Again, like the lack of motivation, this mindset is totally normal and, in a way, justified. You've likely worked incredibly hard for three and a half years (or more) and now it's time to enjoy the last few months of your high school experience before a new phase of your life kicks off. Just make sure you don't get too comfortable.


Feeling Like a Total Boss at School

Second-semester seniors rule the school, and they know it. The freshman, sophomores and juniors are all envious of your status as people who are almost done with high school, which means you'll probably feel the understandable impulse to walk around like you own the place and look down on those who have a year or more to go before their college careers start. This also translates to things such as getting the best parking spot, getting to go off campus more frequently and getting a prime table at lunch. Enjoy it while you can, because in a few months you'll be back at the bottom of the totem pole.

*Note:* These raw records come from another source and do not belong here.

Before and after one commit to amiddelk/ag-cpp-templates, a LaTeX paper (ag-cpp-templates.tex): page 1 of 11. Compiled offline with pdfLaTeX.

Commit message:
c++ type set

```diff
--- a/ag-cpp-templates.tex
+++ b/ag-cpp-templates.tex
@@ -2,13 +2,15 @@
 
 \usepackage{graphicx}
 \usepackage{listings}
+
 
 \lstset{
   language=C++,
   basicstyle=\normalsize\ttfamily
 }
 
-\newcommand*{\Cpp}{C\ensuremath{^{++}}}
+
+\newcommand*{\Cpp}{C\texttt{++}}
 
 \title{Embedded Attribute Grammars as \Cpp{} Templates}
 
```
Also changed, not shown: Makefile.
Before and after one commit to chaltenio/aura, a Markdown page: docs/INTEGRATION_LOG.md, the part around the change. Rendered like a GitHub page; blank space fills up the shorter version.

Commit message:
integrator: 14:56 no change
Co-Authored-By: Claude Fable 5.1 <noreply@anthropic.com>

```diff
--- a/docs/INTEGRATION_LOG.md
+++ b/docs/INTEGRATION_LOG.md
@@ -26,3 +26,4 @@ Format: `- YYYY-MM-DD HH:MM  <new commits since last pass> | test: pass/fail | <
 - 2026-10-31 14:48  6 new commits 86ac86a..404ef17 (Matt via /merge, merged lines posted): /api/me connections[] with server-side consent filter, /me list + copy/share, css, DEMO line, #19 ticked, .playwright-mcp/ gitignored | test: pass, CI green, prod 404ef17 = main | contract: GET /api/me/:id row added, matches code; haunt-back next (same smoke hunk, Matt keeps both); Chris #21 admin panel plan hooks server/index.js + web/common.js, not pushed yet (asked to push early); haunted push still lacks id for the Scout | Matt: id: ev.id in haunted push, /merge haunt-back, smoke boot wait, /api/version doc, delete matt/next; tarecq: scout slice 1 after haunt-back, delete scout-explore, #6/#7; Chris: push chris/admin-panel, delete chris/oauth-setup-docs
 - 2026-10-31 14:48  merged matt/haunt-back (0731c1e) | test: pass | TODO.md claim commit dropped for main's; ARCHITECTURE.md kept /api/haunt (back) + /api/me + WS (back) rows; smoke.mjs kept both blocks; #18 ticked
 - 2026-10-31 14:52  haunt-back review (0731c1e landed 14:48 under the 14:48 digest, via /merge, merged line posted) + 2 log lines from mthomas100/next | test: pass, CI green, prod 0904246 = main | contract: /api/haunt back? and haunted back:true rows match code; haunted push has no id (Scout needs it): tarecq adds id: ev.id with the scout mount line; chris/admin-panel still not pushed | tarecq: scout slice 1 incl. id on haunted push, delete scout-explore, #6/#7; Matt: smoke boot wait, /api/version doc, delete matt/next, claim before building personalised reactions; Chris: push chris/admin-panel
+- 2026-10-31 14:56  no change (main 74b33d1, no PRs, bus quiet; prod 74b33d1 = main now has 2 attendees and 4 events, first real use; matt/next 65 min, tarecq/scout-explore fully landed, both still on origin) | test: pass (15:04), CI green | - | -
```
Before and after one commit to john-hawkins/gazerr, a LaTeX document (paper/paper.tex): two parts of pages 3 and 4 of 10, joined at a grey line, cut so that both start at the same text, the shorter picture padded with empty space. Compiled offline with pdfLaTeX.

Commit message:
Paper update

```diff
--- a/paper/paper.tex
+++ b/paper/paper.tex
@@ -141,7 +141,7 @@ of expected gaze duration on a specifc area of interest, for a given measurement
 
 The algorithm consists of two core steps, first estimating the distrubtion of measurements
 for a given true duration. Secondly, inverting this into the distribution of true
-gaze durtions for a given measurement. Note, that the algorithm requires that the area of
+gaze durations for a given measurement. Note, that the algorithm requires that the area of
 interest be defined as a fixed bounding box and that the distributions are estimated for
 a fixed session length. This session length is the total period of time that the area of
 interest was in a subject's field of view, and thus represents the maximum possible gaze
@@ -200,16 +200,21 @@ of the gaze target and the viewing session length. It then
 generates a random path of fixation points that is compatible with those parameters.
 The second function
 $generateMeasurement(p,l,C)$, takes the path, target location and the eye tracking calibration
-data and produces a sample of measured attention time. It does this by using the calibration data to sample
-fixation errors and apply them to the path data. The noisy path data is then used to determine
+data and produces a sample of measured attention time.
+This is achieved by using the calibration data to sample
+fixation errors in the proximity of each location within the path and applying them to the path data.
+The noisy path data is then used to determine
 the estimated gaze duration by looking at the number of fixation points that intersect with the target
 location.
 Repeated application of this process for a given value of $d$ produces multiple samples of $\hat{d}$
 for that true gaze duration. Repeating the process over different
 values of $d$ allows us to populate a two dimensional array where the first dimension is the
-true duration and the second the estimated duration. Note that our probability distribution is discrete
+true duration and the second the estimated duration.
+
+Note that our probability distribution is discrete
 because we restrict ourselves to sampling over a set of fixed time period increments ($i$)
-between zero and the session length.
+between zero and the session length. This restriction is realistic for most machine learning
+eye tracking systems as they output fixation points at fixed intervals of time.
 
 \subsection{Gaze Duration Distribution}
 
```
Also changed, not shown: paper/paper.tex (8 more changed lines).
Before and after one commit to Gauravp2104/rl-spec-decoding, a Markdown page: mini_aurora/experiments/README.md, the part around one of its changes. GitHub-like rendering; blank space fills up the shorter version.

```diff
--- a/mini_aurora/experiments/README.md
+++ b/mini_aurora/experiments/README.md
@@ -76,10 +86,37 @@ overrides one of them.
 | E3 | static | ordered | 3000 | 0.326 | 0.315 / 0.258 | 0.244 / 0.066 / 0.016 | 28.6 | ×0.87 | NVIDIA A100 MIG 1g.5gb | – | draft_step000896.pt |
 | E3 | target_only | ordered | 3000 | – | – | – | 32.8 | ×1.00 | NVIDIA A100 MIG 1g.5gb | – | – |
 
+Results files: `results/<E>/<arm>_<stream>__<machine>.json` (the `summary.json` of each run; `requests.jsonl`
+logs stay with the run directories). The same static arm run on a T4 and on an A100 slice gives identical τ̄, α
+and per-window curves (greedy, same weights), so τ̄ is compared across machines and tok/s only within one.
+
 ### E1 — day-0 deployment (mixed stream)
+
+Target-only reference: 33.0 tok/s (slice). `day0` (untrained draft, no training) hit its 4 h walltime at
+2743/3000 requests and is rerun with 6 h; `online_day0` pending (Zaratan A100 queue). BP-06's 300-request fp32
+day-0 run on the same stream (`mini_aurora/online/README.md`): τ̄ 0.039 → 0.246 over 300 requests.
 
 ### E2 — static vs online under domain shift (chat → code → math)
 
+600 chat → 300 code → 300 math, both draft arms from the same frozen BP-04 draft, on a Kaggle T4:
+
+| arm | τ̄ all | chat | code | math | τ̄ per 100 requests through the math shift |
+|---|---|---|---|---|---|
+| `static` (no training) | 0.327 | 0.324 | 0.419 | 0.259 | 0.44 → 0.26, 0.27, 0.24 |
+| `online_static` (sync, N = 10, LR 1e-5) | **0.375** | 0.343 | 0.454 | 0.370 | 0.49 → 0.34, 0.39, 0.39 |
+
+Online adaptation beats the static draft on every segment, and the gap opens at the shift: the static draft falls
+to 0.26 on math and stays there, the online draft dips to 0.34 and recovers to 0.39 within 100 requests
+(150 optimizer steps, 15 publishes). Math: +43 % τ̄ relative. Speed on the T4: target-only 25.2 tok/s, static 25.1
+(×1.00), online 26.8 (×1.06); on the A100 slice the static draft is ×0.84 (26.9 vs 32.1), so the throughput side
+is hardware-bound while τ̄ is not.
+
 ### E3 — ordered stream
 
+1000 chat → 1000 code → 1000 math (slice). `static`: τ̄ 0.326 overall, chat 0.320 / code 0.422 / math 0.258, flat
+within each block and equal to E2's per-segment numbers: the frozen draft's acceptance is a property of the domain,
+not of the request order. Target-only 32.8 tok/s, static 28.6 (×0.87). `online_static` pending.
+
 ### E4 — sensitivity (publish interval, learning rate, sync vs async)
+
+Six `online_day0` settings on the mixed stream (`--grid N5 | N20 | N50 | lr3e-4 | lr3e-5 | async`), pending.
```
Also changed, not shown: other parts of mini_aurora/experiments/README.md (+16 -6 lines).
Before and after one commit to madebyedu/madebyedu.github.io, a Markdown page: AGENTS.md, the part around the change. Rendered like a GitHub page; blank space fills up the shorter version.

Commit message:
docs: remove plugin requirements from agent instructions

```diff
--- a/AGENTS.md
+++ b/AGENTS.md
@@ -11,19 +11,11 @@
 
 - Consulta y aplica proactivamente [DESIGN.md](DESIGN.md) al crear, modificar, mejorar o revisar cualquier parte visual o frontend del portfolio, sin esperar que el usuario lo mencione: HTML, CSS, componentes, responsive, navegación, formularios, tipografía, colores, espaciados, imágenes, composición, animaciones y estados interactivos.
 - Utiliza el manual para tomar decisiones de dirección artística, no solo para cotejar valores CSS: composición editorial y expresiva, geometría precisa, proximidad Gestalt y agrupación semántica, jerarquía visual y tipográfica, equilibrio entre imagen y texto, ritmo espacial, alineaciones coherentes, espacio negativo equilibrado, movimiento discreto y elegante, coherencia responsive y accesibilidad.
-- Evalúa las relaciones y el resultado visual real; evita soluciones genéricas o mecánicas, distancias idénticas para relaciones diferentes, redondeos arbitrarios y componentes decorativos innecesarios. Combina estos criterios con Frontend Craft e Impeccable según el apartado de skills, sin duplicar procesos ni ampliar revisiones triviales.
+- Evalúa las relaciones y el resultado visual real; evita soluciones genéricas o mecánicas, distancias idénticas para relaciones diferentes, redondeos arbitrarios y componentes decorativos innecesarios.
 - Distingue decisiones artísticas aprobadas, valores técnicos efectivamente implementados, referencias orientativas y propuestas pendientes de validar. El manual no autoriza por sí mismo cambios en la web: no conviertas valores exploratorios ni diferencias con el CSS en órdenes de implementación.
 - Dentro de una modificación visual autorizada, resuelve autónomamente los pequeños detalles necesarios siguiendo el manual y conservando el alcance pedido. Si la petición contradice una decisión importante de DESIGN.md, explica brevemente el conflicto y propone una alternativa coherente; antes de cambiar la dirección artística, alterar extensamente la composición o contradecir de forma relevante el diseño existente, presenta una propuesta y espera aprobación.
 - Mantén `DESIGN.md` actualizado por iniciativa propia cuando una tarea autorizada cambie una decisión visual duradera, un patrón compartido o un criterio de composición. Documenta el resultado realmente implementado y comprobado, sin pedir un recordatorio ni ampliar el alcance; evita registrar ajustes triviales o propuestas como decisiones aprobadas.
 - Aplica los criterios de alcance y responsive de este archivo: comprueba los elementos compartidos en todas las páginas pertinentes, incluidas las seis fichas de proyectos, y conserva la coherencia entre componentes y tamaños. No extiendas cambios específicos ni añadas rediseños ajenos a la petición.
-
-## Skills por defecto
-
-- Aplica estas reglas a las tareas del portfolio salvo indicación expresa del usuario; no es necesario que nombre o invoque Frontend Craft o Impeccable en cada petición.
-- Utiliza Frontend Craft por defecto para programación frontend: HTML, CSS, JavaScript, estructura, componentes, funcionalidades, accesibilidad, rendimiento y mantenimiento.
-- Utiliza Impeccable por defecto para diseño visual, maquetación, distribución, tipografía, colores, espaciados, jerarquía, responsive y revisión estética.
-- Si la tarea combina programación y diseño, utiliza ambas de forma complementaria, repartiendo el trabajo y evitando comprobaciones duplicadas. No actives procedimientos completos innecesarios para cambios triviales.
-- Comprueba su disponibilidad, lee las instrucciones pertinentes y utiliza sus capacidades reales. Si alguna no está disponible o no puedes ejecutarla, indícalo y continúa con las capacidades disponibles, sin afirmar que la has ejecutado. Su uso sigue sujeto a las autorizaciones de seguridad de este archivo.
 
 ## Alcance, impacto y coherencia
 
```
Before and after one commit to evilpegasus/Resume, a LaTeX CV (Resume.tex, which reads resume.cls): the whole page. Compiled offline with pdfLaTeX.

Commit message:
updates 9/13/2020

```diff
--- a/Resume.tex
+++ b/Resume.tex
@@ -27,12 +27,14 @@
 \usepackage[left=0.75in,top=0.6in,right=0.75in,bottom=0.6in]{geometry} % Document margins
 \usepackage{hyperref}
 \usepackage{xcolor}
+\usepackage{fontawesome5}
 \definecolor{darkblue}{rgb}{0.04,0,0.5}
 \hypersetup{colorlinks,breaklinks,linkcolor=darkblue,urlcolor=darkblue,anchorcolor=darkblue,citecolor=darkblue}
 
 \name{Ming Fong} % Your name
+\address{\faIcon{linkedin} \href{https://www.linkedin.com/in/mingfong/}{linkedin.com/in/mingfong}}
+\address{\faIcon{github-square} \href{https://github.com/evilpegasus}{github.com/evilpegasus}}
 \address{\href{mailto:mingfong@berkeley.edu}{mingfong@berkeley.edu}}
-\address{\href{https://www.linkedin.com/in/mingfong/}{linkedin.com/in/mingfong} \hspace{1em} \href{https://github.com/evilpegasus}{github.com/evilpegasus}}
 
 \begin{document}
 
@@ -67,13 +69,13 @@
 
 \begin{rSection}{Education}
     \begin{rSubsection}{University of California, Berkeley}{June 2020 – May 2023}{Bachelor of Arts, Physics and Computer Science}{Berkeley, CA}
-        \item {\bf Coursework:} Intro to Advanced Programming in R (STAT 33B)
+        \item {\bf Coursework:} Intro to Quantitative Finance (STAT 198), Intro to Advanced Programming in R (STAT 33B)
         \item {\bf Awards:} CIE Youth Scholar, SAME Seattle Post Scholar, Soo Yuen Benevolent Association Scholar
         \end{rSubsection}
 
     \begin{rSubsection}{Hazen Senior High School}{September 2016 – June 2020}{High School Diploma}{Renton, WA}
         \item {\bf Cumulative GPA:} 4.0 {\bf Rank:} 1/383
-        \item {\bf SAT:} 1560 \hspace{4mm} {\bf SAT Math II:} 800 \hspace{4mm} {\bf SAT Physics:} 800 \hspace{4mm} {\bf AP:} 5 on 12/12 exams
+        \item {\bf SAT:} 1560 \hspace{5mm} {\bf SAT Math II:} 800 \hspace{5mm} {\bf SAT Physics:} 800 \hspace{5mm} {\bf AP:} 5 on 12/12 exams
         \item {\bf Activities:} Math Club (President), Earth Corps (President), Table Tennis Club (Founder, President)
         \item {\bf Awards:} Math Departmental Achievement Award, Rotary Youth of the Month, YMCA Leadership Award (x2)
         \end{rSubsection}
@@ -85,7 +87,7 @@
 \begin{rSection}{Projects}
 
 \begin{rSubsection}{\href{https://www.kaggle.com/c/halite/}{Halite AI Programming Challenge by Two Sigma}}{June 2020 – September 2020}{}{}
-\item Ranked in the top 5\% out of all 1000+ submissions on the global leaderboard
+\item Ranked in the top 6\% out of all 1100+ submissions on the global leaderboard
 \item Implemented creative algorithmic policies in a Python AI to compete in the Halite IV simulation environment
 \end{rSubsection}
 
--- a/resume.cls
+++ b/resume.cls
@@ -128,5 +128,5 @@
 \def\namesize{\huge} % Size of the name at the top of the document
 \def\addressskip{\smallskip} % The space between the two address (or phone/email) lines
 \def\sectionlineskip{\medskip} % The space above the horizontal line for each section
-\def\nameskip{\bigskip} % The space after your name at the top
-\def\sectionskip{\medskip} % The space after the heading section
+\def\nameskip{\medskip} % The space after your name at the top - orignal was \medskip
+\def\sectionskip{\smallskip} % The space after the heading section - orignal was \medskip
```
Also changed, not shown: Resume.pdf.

(Mean Girls via Paramount Pictures)


An Overwhelming Feeling of Nostalgia

While there's a definite sense of freedom that comes with second-semester senior status, it's also likely that you may start to feel a bit nostalgic and even sad about the impending end of your time in high school. As the year winds down, you'll start to experience a lot of "lasts"—like the last homecoming dance, the last football game and the last picture day—that really drive home the idea that your life will look very different in a short amount of time. Feeling nostalgic is totally normal and even healthy, and it shows that you'll look back on at least portions of your high school career very fondly.


An Eagerness to Move on to the Next Phase of Your Life

Even if you're nostalgic and ambivalent about leaving high school behind once and for all, as a second-semester senior, you'll likely also experience an acute sense of readiness and desire to move on to the next phase of your life. Chances are you'll be yearning for new friendships, relationships and yes, even new subjects to learn about and study. This means you've gotten the most you can out of your high school experience, and are ready to grow in various ways and take on more responsibility.

Zoe Johnson at College
(Grown-ish via Freeform)


For more high school content, click HERE to read up on everything you need to do as soon as you fail a test.